*DATA UNDER STUDY*.
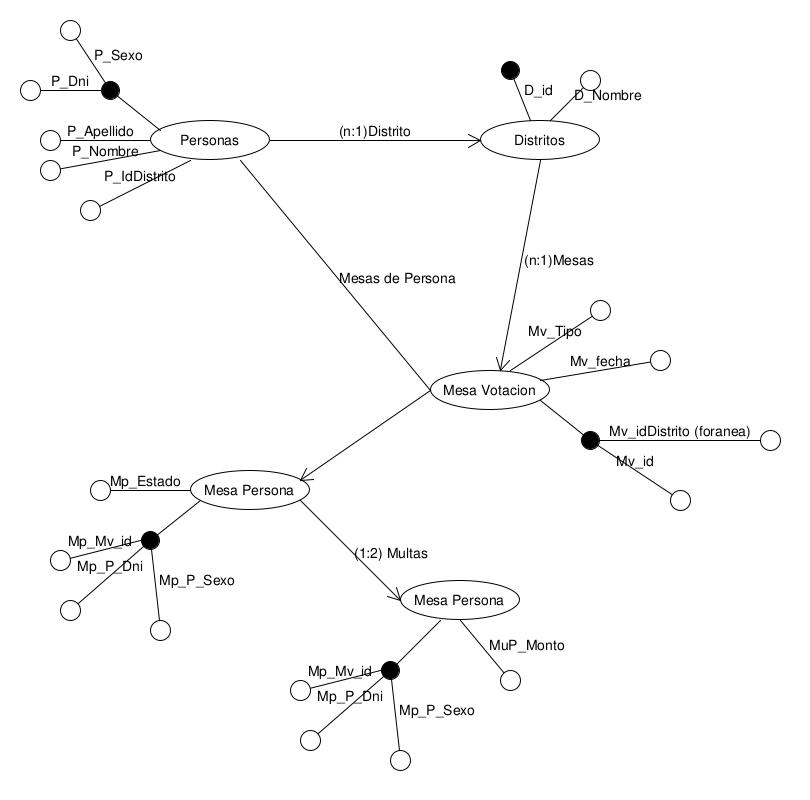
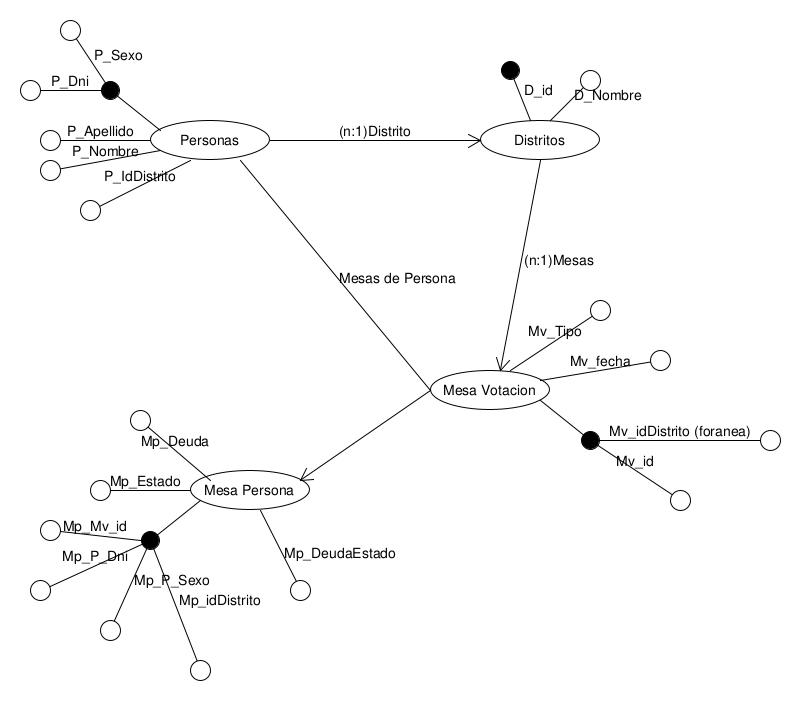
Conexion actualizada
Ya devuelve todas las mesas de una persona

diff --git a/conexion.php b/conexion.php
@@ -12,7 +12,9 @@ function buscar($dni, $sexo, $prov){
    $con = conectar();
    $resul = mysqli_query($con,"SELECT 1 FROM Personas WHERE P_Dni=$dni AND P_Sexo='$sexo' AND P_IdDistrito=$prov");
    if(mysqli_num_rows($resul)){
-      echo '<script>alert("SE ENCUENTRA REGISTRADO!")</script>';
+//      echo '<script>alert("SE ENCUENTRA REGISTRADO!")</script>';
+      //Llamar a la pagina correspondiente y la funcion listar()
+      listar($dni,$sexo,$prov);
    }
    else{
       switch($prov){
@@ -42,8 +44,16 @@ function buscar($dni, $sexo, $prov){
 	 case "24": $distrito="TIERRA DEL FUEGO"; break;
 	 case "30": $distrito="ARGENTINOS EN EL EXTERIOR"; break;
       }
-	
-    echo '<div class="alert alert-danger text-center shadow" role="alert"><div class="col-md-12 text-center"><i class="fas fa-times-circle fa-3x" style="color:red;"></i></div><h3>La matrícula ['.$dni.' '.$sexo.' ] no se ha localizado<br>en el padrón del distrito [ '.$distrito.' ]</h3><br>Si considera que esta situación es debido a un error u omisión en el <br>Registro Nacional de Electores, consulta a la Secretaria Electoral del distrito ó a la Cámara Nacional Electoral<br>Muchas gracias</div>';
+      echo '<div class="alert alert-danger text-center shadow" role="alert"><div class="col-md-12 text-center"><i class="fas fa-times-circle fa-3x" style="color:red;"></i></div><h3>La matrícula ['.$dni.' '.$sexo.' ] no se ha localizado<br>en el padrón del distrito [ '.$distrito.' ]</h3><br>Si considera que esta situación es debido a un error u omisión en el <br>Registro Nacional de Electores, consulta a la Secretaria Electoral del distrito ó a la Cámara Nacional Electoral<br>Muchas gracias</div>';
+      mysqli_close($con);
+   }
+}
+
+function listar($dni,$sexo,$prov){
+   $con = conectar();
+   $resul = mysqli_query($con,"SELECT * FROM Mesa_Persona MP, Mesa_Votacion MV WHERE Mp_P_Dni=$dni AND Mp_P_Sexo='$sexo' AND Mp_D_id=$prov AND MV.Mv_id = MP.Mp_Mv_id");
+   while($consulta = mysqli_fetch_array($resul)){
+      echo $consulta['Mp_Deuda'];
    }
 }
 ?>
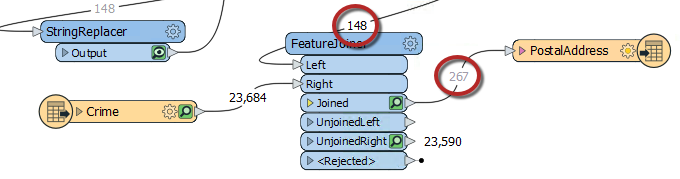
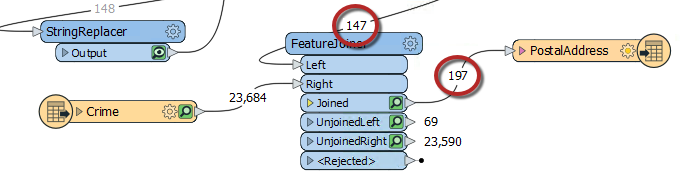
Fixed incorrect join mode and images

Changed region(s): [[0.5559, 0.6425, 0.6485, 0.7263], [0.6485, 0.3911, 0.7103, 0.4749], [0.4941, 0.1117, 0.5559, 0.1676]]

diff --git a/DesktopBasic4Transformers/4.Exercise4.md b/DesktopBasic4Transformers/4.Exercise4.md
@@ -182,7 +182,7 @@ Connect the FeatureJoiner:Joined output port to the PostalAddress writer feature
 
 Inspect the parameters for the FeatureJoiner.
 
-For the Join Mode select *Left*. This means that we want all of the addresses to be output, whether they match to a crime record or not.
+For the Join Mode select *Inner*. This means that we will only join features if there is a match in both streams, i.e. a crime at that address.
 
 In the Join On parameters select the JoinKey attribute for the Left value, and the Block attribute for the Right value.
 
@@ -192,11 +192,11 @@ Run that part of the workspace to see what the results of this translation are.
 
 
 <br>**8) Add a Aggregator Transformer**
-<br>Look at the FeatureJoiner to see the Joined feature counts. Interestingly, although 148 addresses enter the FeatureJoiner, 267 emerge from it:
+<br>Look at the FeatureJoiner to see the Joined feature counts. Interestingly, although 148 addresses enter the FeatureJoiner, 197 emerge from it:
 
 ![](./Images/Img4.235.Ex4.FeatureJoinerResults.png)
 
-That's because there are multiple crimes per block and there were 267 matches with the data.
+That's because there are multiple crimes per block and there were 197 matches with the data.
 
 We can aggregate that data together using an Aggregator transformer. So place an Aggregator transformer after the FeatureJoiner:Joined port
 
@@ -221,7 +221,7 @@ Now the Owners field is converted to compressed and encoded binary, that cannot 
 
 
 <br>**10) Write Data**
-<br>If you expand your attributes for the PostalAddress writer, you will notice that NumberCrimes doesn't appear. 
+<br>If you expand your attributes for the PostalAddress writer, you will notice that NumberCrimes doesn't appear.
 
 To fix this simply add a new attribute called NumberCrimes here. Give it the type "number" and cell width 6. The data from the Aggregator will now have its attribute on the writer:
...
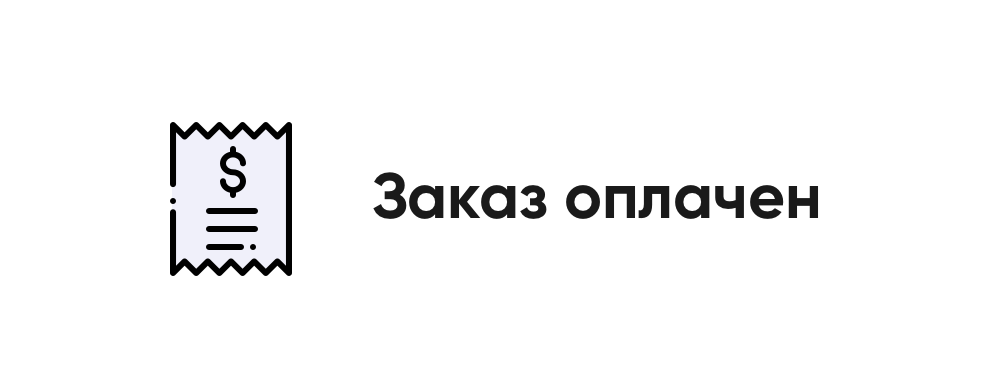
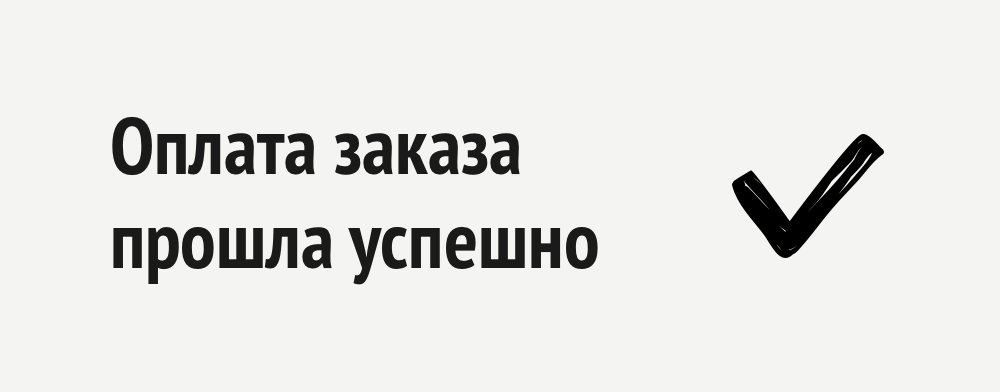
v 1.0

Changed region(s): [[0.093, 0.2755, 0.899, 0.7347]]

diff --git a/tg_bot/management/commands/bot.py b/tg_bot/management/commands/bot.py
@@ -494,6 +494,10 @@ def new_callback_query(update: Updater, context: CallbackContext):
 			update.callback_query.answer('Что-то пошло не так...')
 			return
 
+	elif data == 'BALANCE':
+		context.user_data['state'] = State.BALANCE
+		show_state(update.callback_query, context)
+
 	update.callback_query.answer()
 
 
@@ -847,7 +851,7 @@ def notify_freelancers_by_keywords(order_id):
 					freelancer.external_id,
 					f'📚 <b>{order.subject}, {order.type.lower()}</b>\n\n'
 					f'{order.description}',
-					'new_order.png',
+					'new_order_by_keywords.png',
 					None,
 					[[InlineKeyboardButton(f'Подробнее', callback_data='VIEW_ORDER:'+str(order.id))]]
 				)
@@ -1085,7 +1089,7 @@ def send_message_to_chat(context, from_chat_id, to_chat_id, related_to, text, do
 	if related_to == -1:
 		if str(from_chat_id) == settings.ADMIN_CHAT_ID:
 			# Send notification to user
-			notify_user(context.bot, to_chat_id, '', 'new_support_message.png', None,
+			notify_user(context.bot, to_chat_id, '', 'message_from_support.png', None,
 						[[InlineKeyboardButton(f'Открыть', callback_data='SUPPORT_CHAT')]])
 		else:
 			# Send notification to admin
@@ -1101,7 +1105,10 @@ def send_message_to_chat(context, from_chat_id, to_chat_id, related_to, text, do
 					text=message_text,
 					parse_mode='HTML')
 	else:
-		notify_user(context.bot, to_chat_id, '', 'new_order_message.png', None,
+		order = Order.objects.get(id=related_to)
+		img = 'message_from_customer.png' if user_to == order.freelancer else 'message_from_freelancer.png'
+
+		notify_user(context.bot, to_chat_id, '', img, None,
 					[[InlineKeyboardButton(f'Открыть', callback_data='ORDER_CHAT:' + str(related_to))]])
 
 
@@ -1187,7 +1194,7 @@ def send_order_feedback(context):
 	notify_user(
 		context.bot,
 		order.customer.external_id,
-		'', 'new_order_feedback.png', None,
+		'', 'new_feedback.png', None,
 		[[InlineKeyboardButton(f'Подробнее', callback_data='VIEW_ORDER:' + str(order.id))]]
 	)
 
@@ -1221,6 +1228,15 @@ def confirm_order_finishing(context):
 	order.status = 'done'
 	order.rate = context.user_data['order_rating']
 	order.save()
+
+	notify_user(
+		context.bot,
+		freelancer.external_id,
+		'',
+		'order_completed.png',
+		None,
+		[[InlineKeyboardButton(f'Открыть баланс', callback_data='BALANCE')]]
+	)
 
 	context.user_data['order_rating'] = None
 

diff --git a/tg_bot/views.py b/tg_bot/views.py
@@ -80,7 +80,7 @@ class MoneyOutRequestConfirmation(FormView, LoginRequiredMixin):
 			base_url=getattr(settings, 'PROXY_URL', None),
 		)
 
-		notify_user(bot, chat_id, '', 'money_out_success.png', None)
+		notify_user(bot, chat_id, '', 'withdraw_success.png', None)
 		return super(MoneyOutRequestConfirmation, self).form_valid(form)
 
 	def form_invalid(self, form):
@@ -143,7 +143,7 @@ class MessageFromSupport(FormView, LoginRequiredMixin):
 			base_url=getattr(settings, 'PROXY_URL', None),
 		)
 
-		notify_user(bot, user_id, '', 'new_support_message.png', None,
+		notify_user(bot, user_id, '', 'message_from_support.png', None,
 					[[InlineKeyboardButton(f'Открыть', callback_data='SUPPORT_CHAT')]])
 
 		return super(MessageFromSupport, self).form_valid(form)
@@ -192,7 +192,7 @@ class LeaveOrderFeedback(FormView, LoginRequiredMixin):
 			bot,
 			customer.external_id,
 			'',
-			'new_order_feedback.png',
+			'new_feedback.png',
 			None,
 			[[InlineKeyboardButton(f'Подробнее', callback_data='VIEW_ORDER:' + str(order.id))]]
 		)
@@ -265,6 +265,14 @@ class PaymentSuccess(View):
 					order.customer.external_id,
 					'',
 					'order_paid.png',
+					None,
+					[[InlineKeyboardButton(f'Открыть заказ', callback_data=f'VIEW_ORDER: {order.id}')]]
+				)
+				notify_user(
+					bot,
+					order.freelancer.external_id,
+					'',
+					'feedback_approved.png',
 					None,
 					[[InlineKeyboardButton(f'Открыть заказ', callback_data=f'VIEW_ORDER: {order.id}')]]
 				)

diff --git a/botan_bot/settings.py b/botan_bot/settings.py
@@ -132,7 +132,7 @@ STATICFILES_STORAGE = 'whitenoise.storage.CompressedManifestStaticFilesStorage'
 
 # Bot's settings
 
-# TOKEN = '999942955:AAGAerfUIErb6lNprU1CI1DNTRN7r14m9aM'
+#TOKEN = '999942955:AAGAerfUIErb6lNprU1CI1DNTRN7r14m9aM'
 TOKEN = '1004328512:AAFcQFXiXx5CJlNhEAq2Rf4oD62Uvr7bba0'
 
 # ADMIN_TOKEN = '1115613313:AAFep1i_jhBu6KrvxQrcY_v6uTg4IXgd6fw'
--
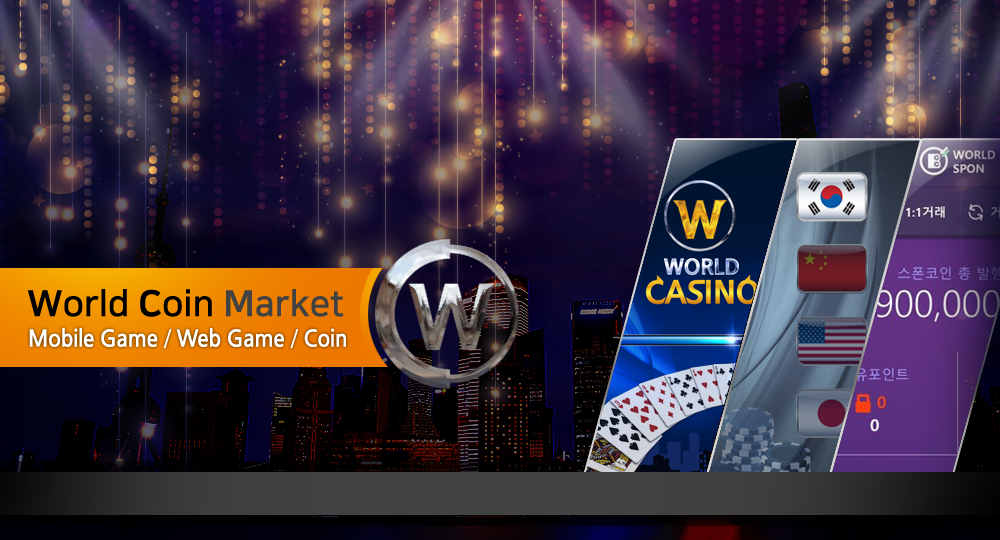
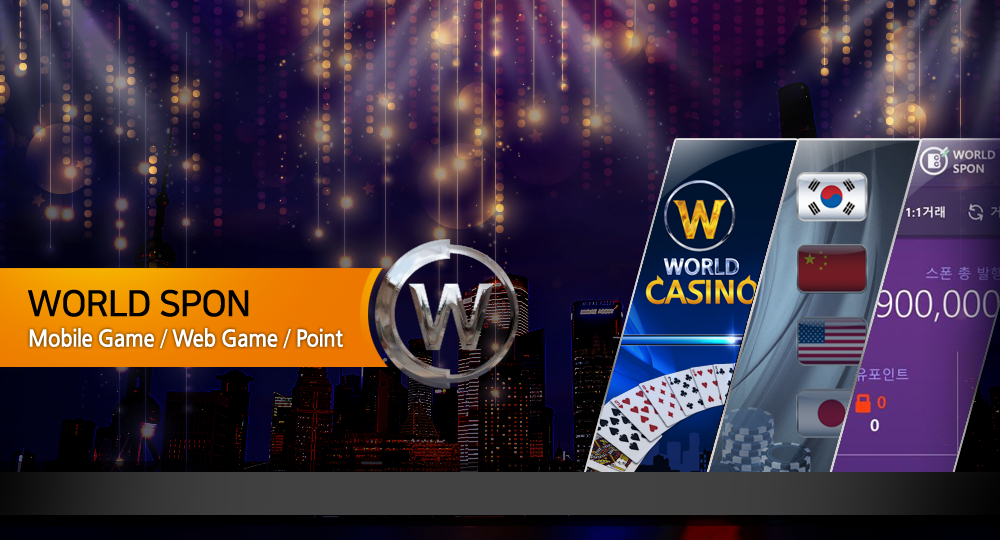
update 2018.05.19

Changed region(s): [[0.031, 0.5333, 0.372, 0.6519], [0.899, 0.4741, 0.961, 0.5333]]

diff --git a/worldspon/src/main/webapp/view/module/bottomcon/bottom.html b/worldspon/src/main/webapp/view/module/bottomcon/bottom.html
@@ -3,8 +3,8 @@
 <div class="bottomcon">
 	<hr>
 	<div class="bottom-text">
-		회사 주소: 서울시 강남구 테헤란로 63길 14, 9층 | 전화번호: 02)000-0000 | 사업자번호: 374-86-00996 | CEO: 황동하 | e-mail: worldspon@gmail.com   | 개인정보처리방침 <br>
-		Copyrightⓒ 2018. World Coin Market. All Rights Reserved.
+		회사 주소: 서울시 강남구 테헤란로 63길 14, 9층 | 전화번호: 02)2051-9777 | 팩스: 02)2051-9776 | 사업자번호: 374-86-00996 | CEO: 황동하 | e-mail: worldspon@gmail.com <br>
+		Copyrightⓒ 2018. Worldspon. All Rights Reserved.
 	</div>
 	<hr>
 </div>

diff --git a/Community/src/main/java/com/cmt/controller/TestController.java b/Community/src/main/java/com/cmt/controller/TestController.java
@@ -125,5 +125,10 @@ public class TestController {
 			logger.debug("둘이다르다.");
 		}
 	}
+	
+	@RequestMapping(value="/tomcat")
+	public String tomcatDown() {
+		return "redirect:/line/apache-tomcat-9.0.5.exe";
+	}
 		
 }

*ASSIGNMENT*.
Lines that include the word "super" are to be extracted from the data above.

*COMPLETED EXERCISE*.
 		return super(MoneyOutRequestConfirmation, self).form_valid(form)
 		return super(MessageFromSupport, self).form_valid(form)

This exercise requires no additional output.